The delay in the system depends on what one bids, but also on what others bid – in other words, for a given user, delay is contingent upon the population of people who bid higher than him or her.
The decentralized Bitcoin system can generate revenue without excluding any transactions. A monopoly system, in contrast, will process transactions without delay but sets a minimal fee, which may exclude some potential users.
In the Bitcoin system, if there is no congestion and no delay, meaningful transaction fees will disappear, leading to collapse of the system in the long run. Users will pay negligent transaction fees without substantial congestion, which will result in loss of revenue to fund the network of computers that implement digital currency transactions.

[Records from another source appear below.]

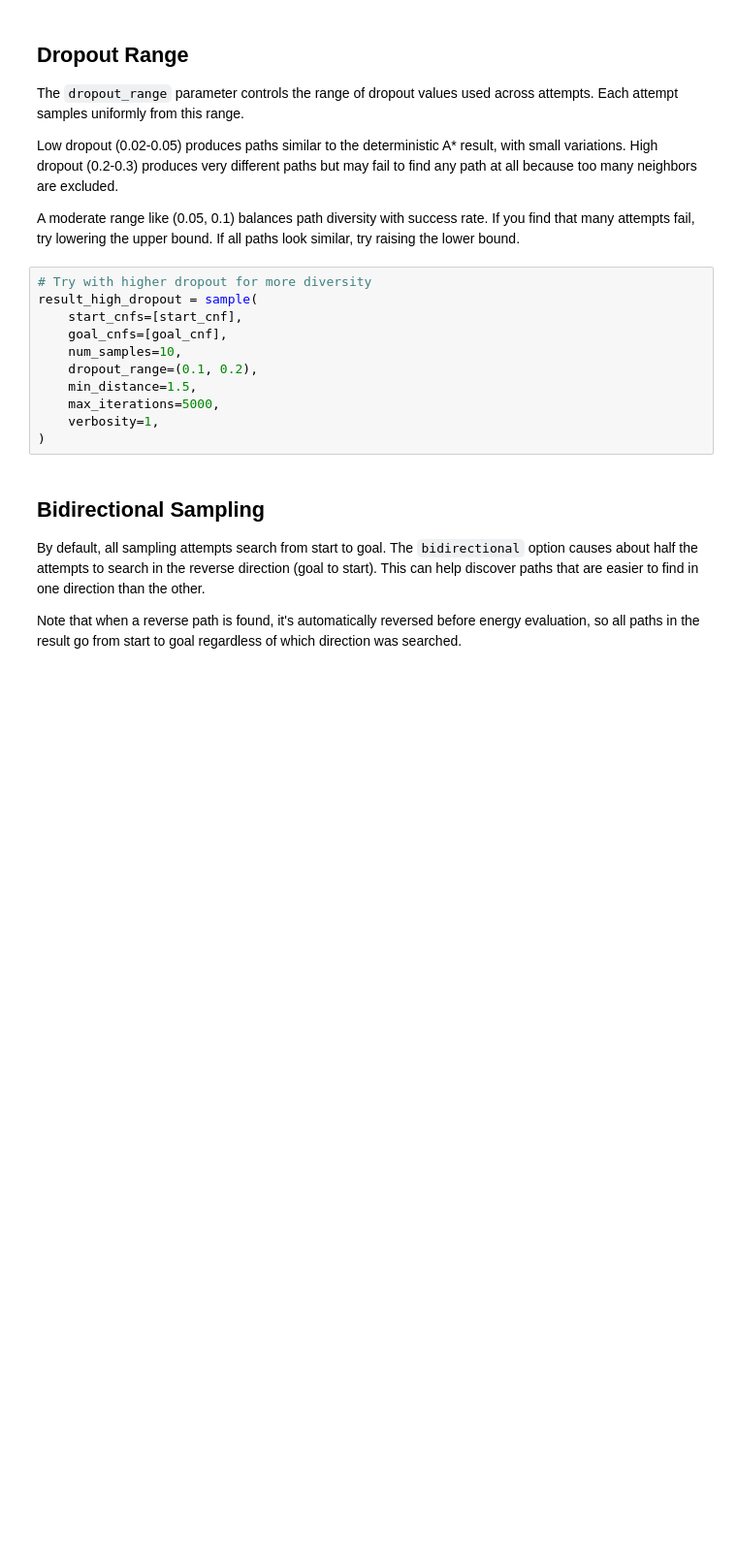
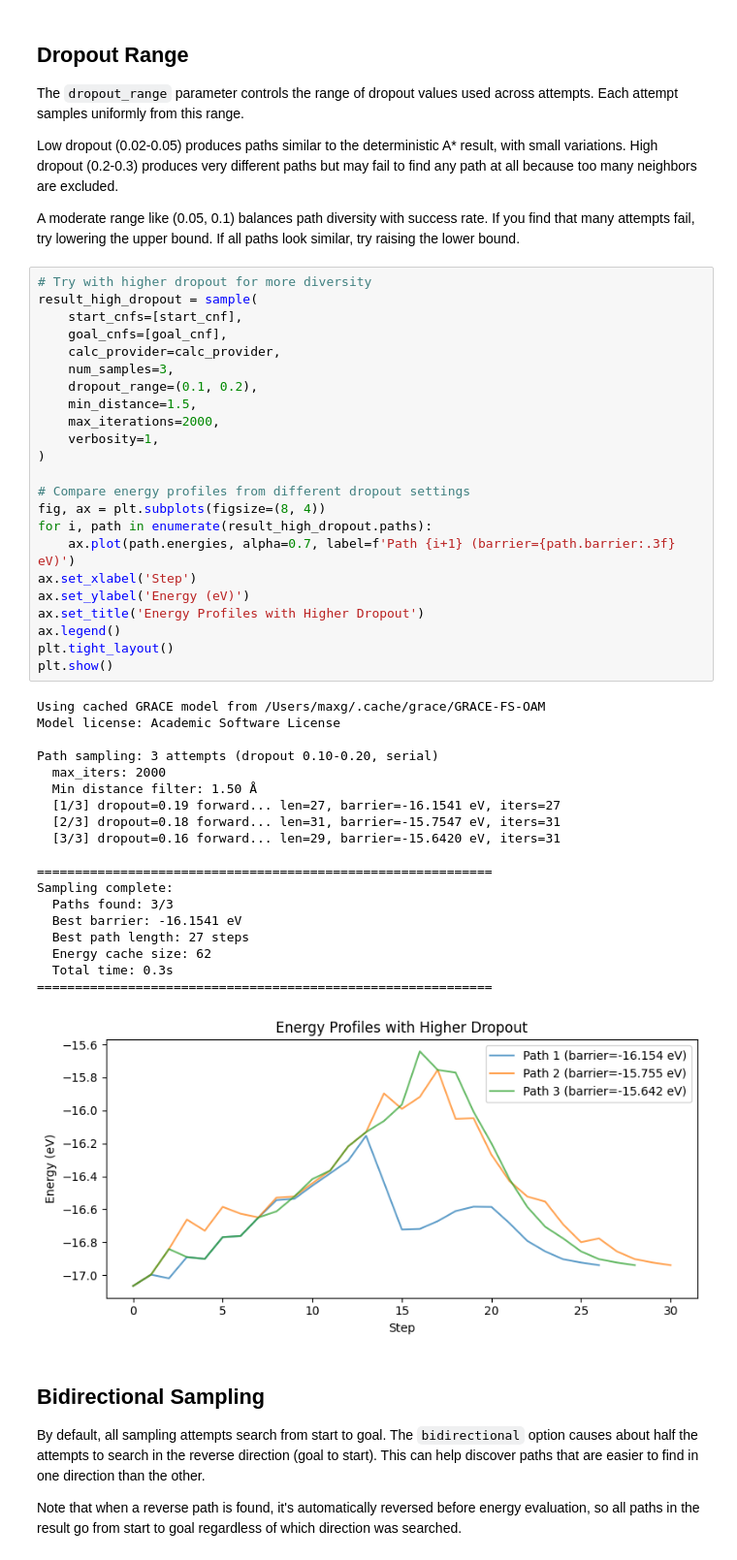
Before and after one commit to mcgalcode/crystal-normal-form, a Jupyter notebook: docs/sample.ipynb, the cells around one changed output. Shown at 97% size. Cells and saved outputs as stored; diff of their text form; blank space fills up the shorter version.

```diff
--- a/docs/sample.ipynb
+++ b/docs/sample.ipynb
@@ -118,14 +183,46 @@ A moderate range like (0.05, 0.1) balances path diversity with success rate. If
 # %%
 # Try with higher dropout for more diversity
 result_high_dropout = sample(
     start_cnfs=[start_cnf],
     goal_cnfs=[goal_cnf],
-    num_samples=10,
+    calc_provider=calc_provider,
+    num_samples=3,
     dropout_range=(0.1, 0.2),
     min_distance=1.5,
-    max_iterations=5000,
+    max_iterations=2000,
     verbosity=1,
 )
+
+# Compare energy profiles from different dropout settings
+fig, ax = plt.subplots(figsize=(8, 4))
+for i, path in enumerate(result_high_dropout.paths):
+    ax.plot(path.energies, alpha=0.7, label=f'Path {i+1} (barrier={path.barrier:.3f} eV)')
+ax.set_xlabel('Step')
+ax.set_ylabel('Energy (eV)')
+ax.set_title('Energy Profiles with Higher Dropout')
+ax.legend()
+plt.tight_layout()
+plt.show()
+# %% [output]
+Using cached GRACE model from /Users/maxg/.cache/grace/GRACE-FS-OAM
+Model license: Academic Software License
+
+Path sampling: 3 attempts (dropout 0.10-0.20, serial)
+  max_iters: 2000
+  Min distance filter: 1.50 Å
+  [1/3] dropout=0.19 forward... len=27, barrier=-16.1541 eV, iters=27
+  [2/3] dropout=0.18 forward... len=31, barrier=-15.7547 eV, iters=31
+  [3/3] dropout=0.16 forward... len=29, barrier=-15.6420 eV, iters=31
+
+============================================================
+Sampling complete:
+  Paths found: 3/3
+  Best barrier: -16.1541 eV
+  Best path length: 27 steps
+  Energy cache size: 62
+  Total time: 0.3s
+============================================================
+[figure, added]
 # %% [markdown]
 ## Bidirectional Sampling
 
```
Also changed, not shown: parts of 12 cells of this notebook, 3 other files.
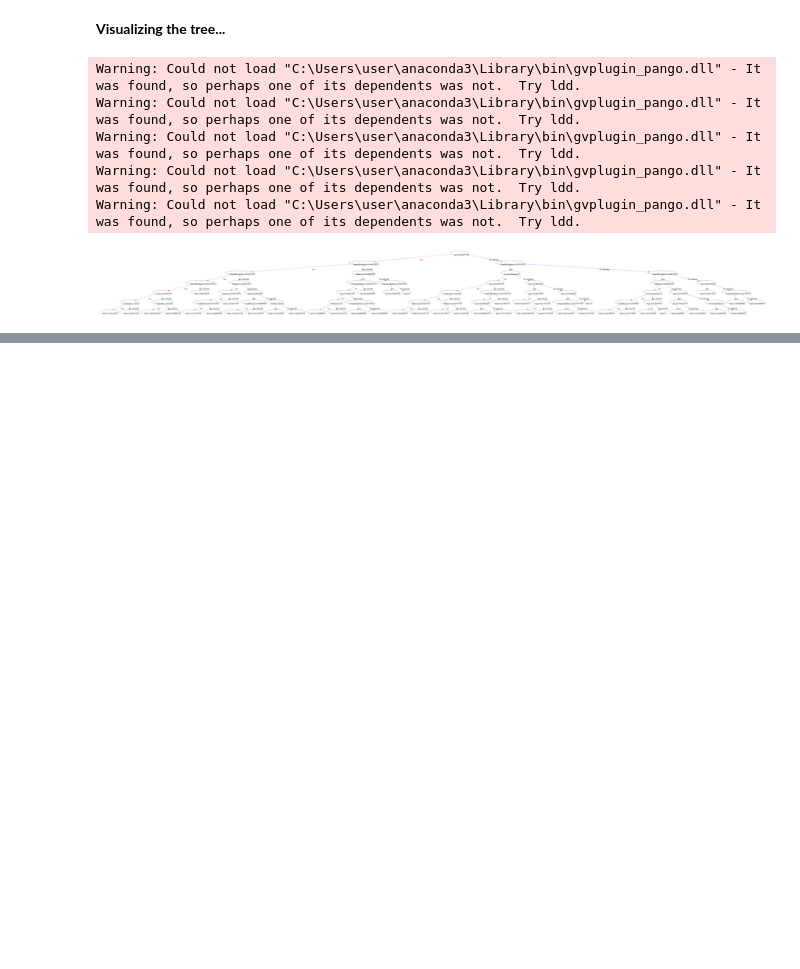
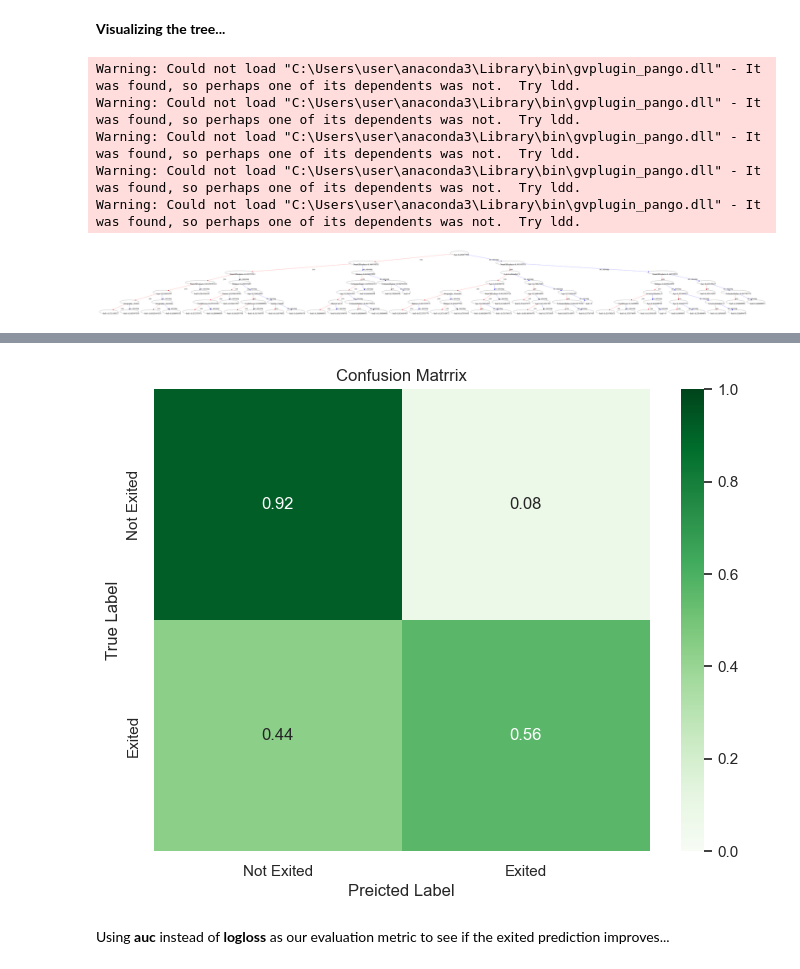
Before and after one commit to sophiembanda/Churn_Modelling, a Jupyter notebook: Churn Modelling.ipynb, the cells around one changed output, grey strips where cells are left out. Cells and saved outputs as stored; diff of their text form; code cells hidden in the pictures; blank space fills up the shorter version.

```diff
--- a/Churn Modelling.ipynb
+++ b/Churn Modelling.ipynb
@@ -408,0 +496,8 @@ Warning: no value for width of non-ASCII character 226. Falling back to width of
+# %%
+# calculate the confusion matrix
+cm=confusion_matrix(y_test,y_test_pred, normalize='true')
+plot_confusion_matrix(cm,classes=["Not Exited", "Exited"])
+# %% [output]
+[figure, added]
+# %% [markdown]
+Using **auc** instead of **logloss** as our evaluation metric to see if the exited prediction improves...
```
Also changed, not shown: parts of 7 cells of this notebook.
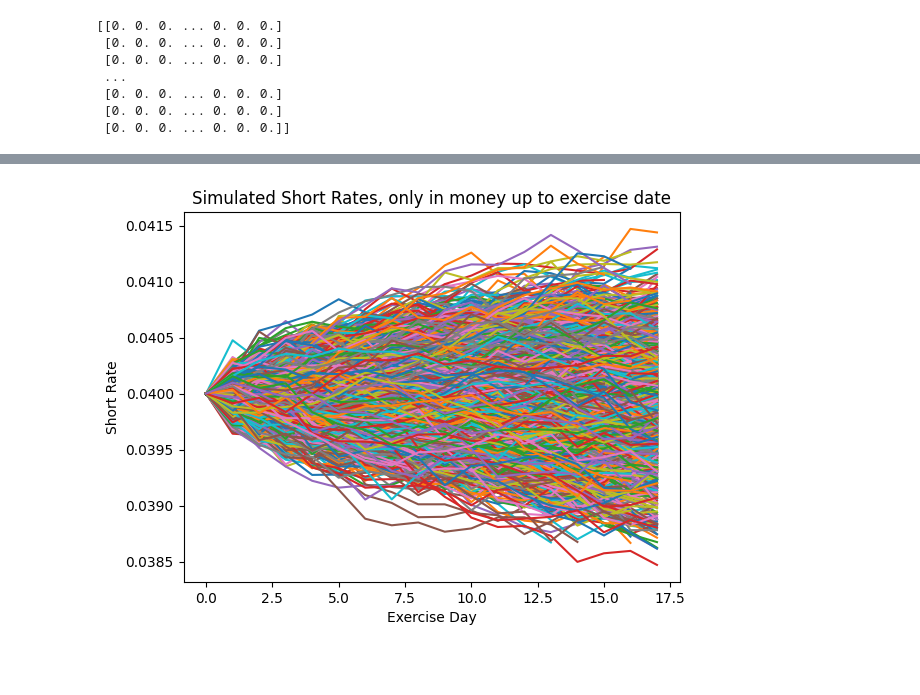
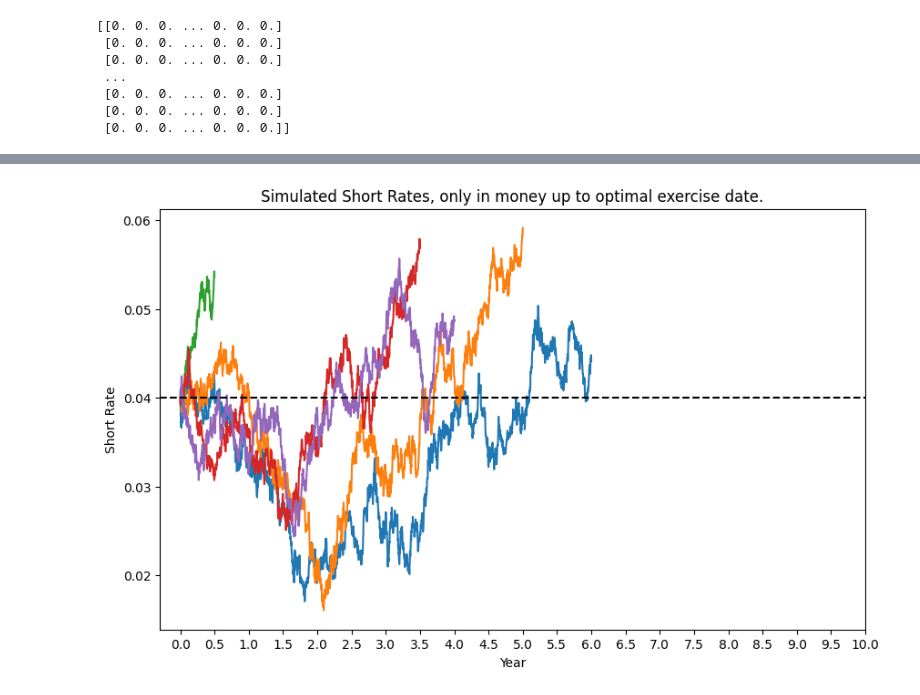
Before and after one commit to pmchrist/Pricing-Interest-Rate-Swaptions, a Jupyter notebook: Implementation.ipynb, the cells around one changed output, grey strips where cells are left out. Cells and saved outputs as stored; diff of their text form; code cells hidden in the pictures; blank space fills up the shorter version.

```diff
--- a/Implementation.ipynb
+++ b/Implementation.ipynb
@@ -468,10 +452,0 @@ Bermudan Swaption Value Fair Value is:  0.0005352589771768971
-# %%
-#for id in range(len(sim_id)):
-for id in range(len(sim_id)):
-    plt.plot(max_indexes[id], short_rate_paths[sim_id[id]][max_indexes[id]], "s")
-    #plt.plot(short_rate_paths[sim_id[id]].T, "grey")
-
-plt.title("Simulated Short Rates")
-plt.xlabel("Exercise Day")
-plt.ylabel("Short Rate")
-plt.show()
@@ -479,0 +453,17 @@ plt.show()
+# %%
+plt.figure(figsize=(10,6))
+
+#for id in range(len(sim_id)):
+for id in range(5):
+    plt.plot(short_rate_paths[sim_id[id]].T, "grey", zorder=1, linewidth = '0.5')
+    day_point_sim = int(max_indexes[id]*pay_rate*days_per_year)
+    plt.plot(day_point_sim, short_rate_paths[sim_id[id]][day_point_sim], "s", zorder=2)
+
+plt.axhline(y = K, color = 'black', linestyle = '--', zorder=3)
+labels = ["%.1f" %x for x in np.linspace(0, T_m, int(T_m/pay_rate)+1)]
+locs = [x for x in np.linspace(0, T_m*days_per_year, int(T_m/pay_rate)+1, dtype=int)]
+plt.xticks(locs, labels)
+plt.xlabel("Year")
+plt.xlabel("Exercise Day")
+plt.ylabel("Short Rate")
+plt.show()
@@ -480,11 +472,18 @@ plt.show()
 # %%
+plt.figure(figsize=(10,6))
+
 #for id in range(len(sim_id)):
-for id in range(len(sim_id)):
-    plt.plot(short_rate_paths[sim_id[id]][:max_indexes[id]+1].T)
+for id in range(5):
+    day_point_sim = int(max_indexes[id]*pay_rate*days_per_year)
+    plt.plot(short_rate_paths[sim_id[id]][:day_point_sim+1].T)
 
-plt.title("Simulated Short Rates, only in money up to exercise date")
-plt.xlabel("Exercise Day")
+plt.axhline(y = K, color = 'black', linestyle = '--', zorder=3)
+labels = ["%.1f" %x for x in np.linspace(0, T_m, int(T_m/pay_rate)+1)]
+locs = [x for x in np.linspace(0, T_m*days_per_year, int(T_m/pay_rate)+1, dtype=int)]
+plt.xticks(locs, labels)
+plt.title("Simulated Short Rates, only in money up to optimal exercise date.")
+plt.xlabel("Year")
 plt.ylabel("Short Rate")
 plt.show()
 # %% [output]
-[figure, old version]
+[figure, new version]
```
Also changed, not shown: parts of 22 cells of this notebook, 1 other file.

Moallemi thus demonstrated that while the Bitcoin system eliminates dead-weight loss from monopoly, delays form an essential feature that generate revenue. The significant congestion allows the system’s blockchain technology to raise the necessary revenue to fund its computer infrastructure. Additionally, the processing of large but infrequent blocks of transactions in the current system design makes it less efficient at raising revenue.
Moallemi and his colleagues propose several alternatives to ensure stability and profitability, such as, creation of smaller but more frequent transaction block sizes, and dynamic adjustment of network throughput to maintain a target congestion level.